The penalties for individuals who knowingly possess more than personal use amounts will range from a gross misdemeanor to a class B felony upon conviction which would result in up to ten years in prison and a $25,000 fine. The severity of the penalty will depend on if the individual is under 21, and if the drug is a controlled or counterfeit substance.
According to the bill, the following will constitute as personal use amounts within the state of Washington if passed:
- Forty user units of a mixture or substance containing a detectable amount of methadone
- Forty pills, tablets, or capsules of a mixture or substance containing a detectable amount of oxycodone
- One gram of a mixture or substance containing a detectable amount of heroin
- One gram or five pills, tablets, or capsules of a mixture or substance containing a detectable amount of 3,4- 5 methylenedioxyamphetamine or 3,4-methylenedioxymethamphetamin
- Two grams of a mixture or substance containing a detectable amount of cocaine
- Two grams of a mixture or substance containing a detectable amount of methamphetamine
- Forty user units of a mixture or substance containing a detectable amount of lysergic acid diethylamide (LSD)
- Twelve grams of a mixture or substance containing a detectable amount of psilocybin or psilocin
The bill also gives the Director of the Washington state Health Care Authority, who is currently Sue Birch, the authority to establish personal use amounts for hard drugs by rule for recreational or nonmedical use – a.k.a. a Washington state Drug Czar.
In addition, the bill establishes a State vs. Blake account in the state treasury to be used by state and local jurisdictions to reimburse those individuals whose sentences have been invalidated because of the Washington state Supreme Court decision. The account is to be funded by monies collected from civil infractions of those persons who are caught opening or consuming counterfeit or control substances in public. The class 3 civil infraction will have a maximum penalty of $125.

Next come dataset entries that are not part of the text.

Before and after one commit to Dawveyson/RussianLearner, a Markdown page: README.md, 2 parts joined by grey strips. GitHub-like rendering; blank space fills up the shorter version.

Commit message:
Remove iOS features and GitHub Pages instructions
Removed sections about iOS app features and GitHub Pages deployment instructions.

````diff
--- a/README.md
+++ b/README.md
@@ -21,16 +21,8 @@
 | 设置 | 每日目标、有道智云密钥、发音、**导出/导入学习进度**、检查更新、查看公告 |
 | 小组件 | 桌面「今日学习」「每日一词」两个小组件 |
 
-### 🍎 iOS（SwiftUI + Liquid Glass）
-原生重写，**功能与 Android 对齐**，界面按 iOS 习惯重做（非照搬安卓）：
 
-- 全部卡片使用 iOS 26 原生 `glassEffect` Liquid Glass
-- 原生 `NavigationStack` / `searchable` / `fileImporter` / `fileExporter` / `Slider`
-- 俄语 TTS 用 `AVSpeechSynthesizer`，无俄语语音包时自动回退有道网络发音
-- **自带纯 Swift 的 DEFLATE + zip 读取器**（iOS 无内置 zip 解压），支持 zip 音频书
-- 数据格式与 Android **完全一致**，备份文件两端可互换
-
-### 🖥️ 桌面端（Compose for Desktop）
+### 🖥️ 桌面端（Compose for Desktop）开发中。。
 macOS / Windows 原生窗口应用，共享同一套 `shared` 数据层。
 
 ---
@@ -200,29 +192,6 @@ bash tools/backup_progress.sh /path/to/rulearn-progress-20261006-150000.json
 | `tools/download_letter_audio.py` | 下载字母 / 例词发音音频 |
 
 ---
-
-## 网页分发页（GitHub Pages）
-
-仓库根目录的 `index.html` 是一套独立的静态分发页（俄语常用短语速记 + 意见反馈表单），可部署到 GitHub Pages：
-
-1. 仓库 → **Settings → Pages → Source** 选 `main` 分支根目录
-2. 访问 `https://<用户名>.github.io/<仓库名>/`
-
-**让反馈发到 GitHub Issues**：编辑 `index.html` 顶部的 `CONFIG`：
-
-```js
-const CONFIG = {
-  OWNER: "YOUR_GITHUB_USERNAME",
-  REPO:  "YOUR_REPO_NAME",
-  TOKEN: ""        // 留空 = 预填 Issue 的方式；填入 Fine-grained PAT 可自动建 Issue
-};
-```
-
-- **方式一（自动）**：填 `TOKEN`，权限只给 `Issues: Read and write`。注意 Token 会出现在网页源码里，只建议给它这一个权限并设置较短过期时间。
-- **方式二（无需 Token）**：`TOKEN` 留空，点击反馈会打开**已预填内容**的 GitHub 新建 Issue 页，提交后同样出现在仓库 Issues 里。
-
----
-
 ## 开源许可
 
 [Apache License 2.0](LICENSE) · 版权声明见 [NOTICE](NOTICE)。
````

Because SB 5476 includes a declaration of emergency, if passed, voters will not be able to use the referendum process to repeal it. The bill would require a simple majority in both chambers and be signed by the governor within five days of its passing to become law and take effect immediately. Sections of the bill that expire July 1, 2022 are replaced with similar sections that take effect on the same day.
The cutoff date to introduce new bills was March 9. However, because SB 5476 contains an appropriation clause that would impact the state’s budget, the bill can bypass the established 2021 session cutoff deadlines.
Senate Bill 5468, which would make it unlawful for any person to “knowingly” possess a controlled substance has stalled in the Law & Justice committee chaired by Senator Jamie Pedersen (Seattle-D). The bipartisan bill is sponsored by Senators Mullet, Hobbs, Braun, Brown, Hawkins, Holy, King, Muzzall, Padden, Rivers, Salomon, Schoesler, Short, Wagoner, Warnick, and Wilson, L.
A new bipartisan bill, SB 5475, was introduced on March 22 to possibly replace SB 5468. The new bill, also declared an emergency, establishes a legislative work group on the possession of controlled substances. The work group will study the impact of the State v. Blake decision and release its findings to committees by June 30, 2022.
SB 5476 would make Washington state the second state in the United States to legalize personal amounts of hard drugs. Last year, Oregon became to the first state to do so with the passing of statewide Measure 110 which took effect February 1, 2021.